**REQUIRED ACTION**
Take every line from the material that has the word "scss" in it.

**SOURCE DATA**
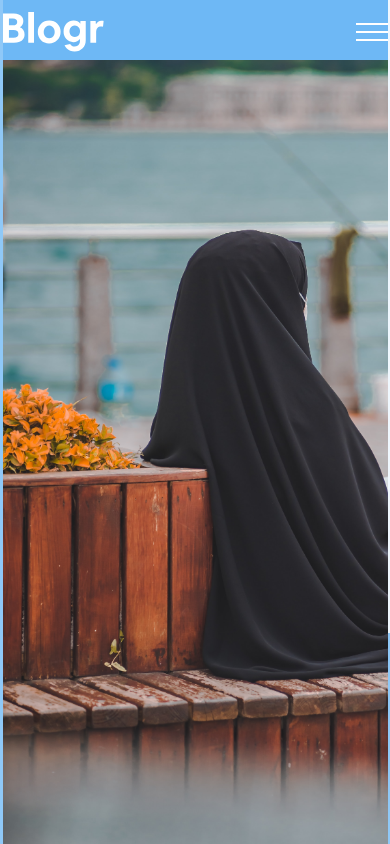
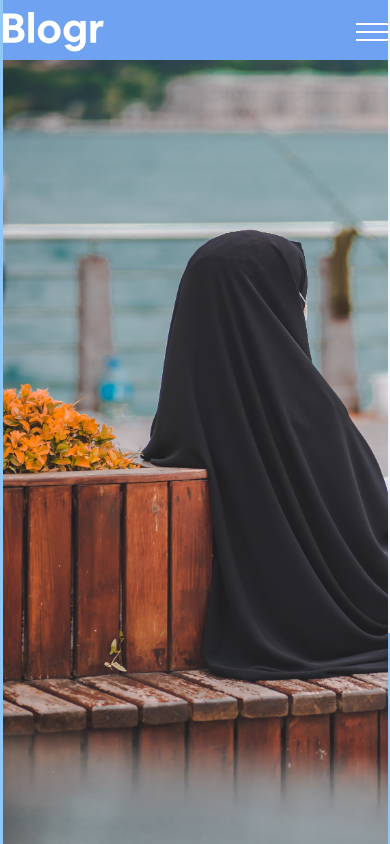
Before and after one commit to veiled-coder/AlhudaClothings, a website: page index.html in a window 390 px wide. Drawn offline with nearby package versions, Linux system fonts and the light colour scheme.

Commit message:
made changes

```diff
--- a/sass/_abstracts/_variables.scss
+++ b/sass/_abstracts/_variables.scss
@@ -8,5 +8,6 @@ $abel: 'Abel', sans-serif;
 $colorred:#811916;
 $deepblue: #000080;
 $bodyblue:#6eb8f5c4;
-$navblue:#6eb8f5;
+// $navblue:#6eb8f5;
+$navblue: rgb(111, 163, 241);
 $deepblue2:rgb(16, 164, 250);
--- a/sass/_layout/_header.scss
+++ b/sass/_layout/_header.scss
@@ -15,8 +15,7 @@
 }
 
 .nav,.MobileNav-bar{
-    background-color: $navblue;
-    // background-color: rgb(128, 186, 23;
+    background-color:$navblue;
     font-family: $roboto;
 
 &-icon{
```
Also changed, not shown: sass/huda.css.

**FINAL ANSWER**
--- a/sass/_abstracts/_variables.scss
+++ b/sass/_abstracts/_variables.scss
--- a/sass/_layout/_header.scss
+++ b/sass/_layout/_header.scss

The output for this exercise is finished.